#### Records for this task

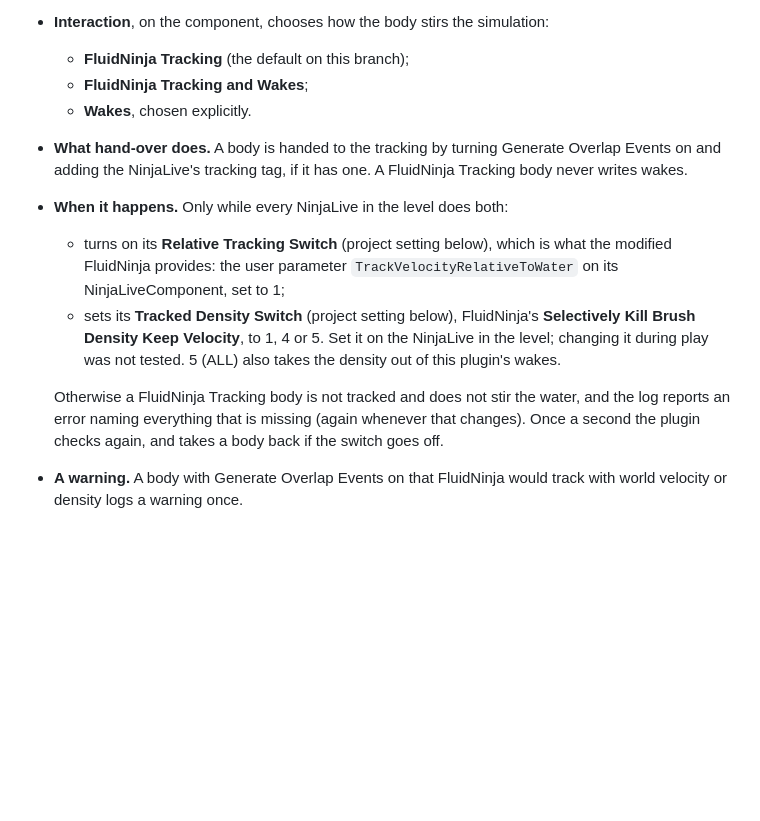
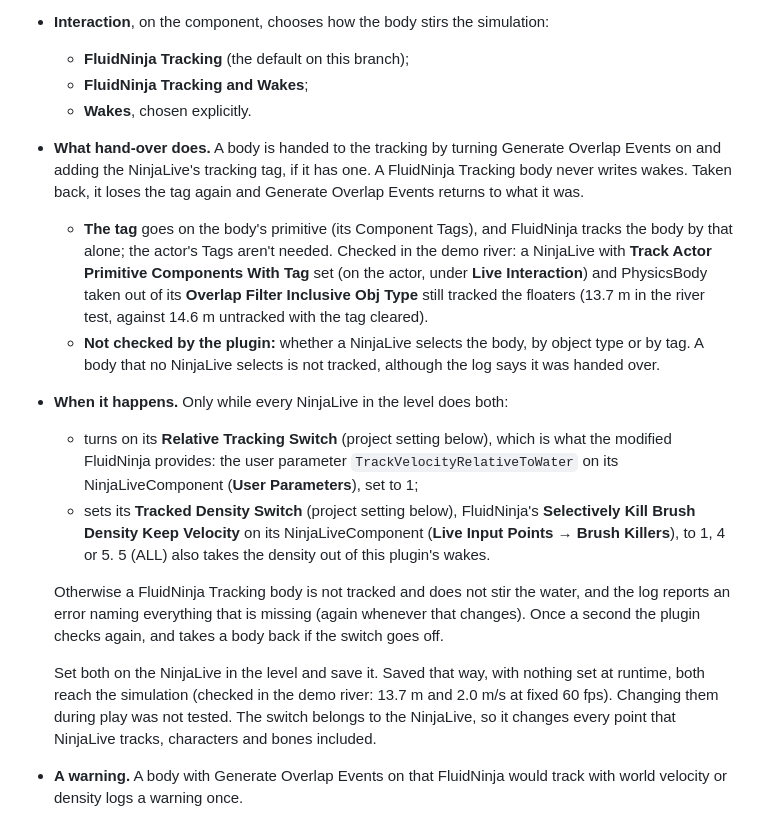
Before and after one commit to timelery/FluidNinjaBuoyancy, a Markdown page: Docs/UserGuide.md, the part around the change. Rendered like a GitHub page; blank space fills up the shorter version.

```diff
--- a/Docs/UserGuide.md
+++ b/Docs/UserGuide.md
@@ -131,12 +131,16 @@ FluidNinja's tracking would suit floating bodies if it painted a pivot's velocit
   - **FluidNinja Tracking** (the default on this branch);
   - **FluidNinja Tracking and Wakes**;
   - **Wakes**, chosen explicitly.
-- **What hand-over does.** A body is handed to the tracking by turning Generate Overlap Events on and adding the NinjaLive's tracking tag, if it has one. A FluidNinja Tracking body never writes wakes.
+- **What hand-over does.** A body is handed to the tracking by turning Generate Overlap Events on and adding the NinjaLive's tracking tag, if it has one. A FluidNinja Tracking body never writes wakes. Taken back, it loses the tag again and Generate Overlap Events returns to what it was.
+  - **The tag** goes on the body's primitive (its Component Tags), and FluidNinja tracks the body by that alone; the actor's Tags aren't needed. Checked in the demo river: a NinjaLive with **Track Actor Primitive Components With Tag** set (on the actor, under **Live Interaction**) and PhysicsBody taken out of its **Overlap Filter Inclusive Obj Type** still tracked the floaters (13.7 m in the river test, against 14.6 m untracked with the tag cleared).
+  - **Not checked by the plugin:** whether a NinjaLive selects the body, by object type or by tag. A body that no NinjaLive selects is not tracked, although the log says it was handed over.
 - **When it happens.** Only while every NinjaLive in the level does both:
-  - turns on its **Relative Tracking Switch** (project setting below), which is what the modified FluidNinja provides: the user parameter `TrackVelocityRelativeToWater` on its NinjaLiveComponent, set to 1;
-  - sets its **Tracked Density Switch** (project setting below), FluidNinja's **Selectively Kill Brush Density Keep Velocity**, to 1, 4 or 5. Set it on the NinjaLive in the level; changing it during play was not tested. 5 (ALL) also takes the density out of this plugin's wakes.
+  - turns on its **Relative Tracking Switch** (project setting below), which is what the modified FluidNinja provides: the user parameter `TrackVelocityRelativeToWater` on its NinjaLiveComponent (**User Parameters**), set to 1;
+  - sets its **Tracked Density Switch** (project setting below), FluidNinja's **Selectively Kill Brush Density Keep Velocity** on its NinjaLiveComponent (**Live Input Points → Brush Killers**), to 1, 4 or 5. 5 (ALL) also takes the density out of this plugin's wakes.
 
   Otherwise a FluidNinja Tracking body is not tracked and does not stir the water, and the log reports an error naming everything that is missing (again whenever that changes). Once a second the plugin checks again, and takes a body back if the switch goes off.
+
+  Set both on the NinjaLive in the level and save it. Saved that way, with nothing set at runtime, both reach the simulation (checked in the demo river: 13.7 m and 2.0 m/s at fixed 60 fps). Changing them during play was not tested. The switch belongs to the NinjaLive, so it changes every point that NinjaLive tracks, characters and bones included.
 - **A warning.** A body with Generate Overlap Events on that FluidNinja would track with world velocity or density logs a warning once.
 - **The console.** `fnb.Buoyancy.Tracking` 0 never hands a body over, 1 hands it over when both are set (the default), and 2 always does, for testing. FluidNinja still paints what the NinjaLive settings say, so to reproduce today's runaway also set both back to 0 in the level before Play. The console variable keeps its value until the editor closes.
 - **The demo's test.** `fnb.Demo.RiverTest wakes | tracking` measures how the floaters stir the demo river over 10 s, against reference numbers.
```
Also changed, not shown: Docs/RelativeTrackingProposal.md (+9 -4 lines).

########

Problem description
Each entry needs to be returned verbatim, with its pictures left out.

Task response
Before and after one commit to timelery/FluidNinjaBuoyancy, a Markdown page: Docs/UserGuide.md, the part around the change. Rendered like a GitHub page; blank space fills up the shorter version.

```diff
--- a/Docs/UserGuide.md
+++ b/Docs/UserGuide.md
@@ -131,12 +131,16 @@ FluidNinja's tracking would suit floating bodies if it painted a pivot's velocit
   - **FluidNinja Tracking** (the default on this branch);
   - **FluidNinja Tracking and Wakes**;
   - **Wakes**, chosen explicitly.
-- **What hand-over does.** A body is handed to the tracking by turning Generate Overlap Events on and adding the NinjaLive's tracking tag, if it has one. A FluidNinja Tracking body never writes wakes.
+- **What hand-over does.** A body is handed to the tracking by turning Generate Overlap Events on and adding the NinjaLive's tracking tag, if it has one. A FluidNinja Tracking body never writes wakes. Taken back, it loses the tag again and Generate Overlap Events returns to what it was.
+  - **The tag** goes on the body's primitive (its Component Tags), and FluidNinja tracks the body by that alone; the actor's Tags aren't needed. Checked in the demo river: a NinjaLive with **Track Actor Primitive Components With Tag** set (on the actor, under **Live Interaction**) and PhysicsBody taken out of its **Overlap Filter Inclusive Obj Type** still tracked the floaters (13.7 m in the river test, against 14.6 m untracked with the tag cleared).
+  - **Not checked by the plugin:** whether a NinjaLive selects the body, by object type or by tag. A body that no NinjaLive selects is not tracked, although the log says it was handed over.
 - **When it happens.** Only while every NinjaLive in the level does both:
-  - turns on its **Relative Tracking Switch** (project setting below), which is what the modified FluidNinja provides: the user parameter `TrackVelocityRelativeToWater` on its NinjaLiveComponent, set to 1;
-  - sets its **Tracked Density Switch** (project setting below), FluidNinja's **Selectively Kill Brush Density Keep Velocity**, to 1, 4 or 5. Set it on the NinjaLive in the level; changing it during play was not tested. 5 (ALL) also takes the density out of this plugin's wakes.
+  - turns on its **Relative Tracking Switch** (project setting below), which is what the modified FluidNinja provides: the user parameter `TrackVelocityRelativeToWater` on its NinjaLiveComponent (**User Parameters**), set to 1;
+  - sets its **Tracked Density Switch** (project setting below), FluidNinja's **Selectively Kill Brush Density Keep Velocity** on its NinjaLiveComponent (**Live Input Points → Brush Killers**), to 1, 4 or 5. 5 (ALL) also takes the density out of this plugin's wakes.
 
   Otherwise a FluidNinja Tracking body is not tracked and does not stir the water, and the log reports an error naming everything that is missing (again whenever that changes). Once a second the plugin checks again, and takes a body back if the switch goes off.
+
+  Set both on the NinjaLive in the level and save it. Saved that way, with nothing set at runtime, both reach the simulation (checked in the demo river: 13.7 m and 2.0 m/s at fixed 60 fps). Changing them during play was not tested. The switch belongs to the NinjaLive, so it changes every point that NinjaLive tracks, characters and bones included.
 - **A warning.** A body with Generate Overlap Events on that FluidNinja would track with world velocity or density logs a warning once.
 - **The console.** `fnb.Buoyancy.Tracking` 0 never hands a body over, 1 hands it over when both are set (the default), and 2 always does, for testing. FluidNinja still paints what the NinjaLive settings say, so to reproduce today's runaway also set both back to 0 in the level before Play. The console variable keeps its value until the editor closes.
 - **The demo's test.** `fnb.Demo.RiverTest wakes | tracking` measures how the floaters stir the demo river over 10 s, against reference numbers.
```
Also changed, not shown: Docs/RelativeTrackingProposal.md (+9 -4 lines).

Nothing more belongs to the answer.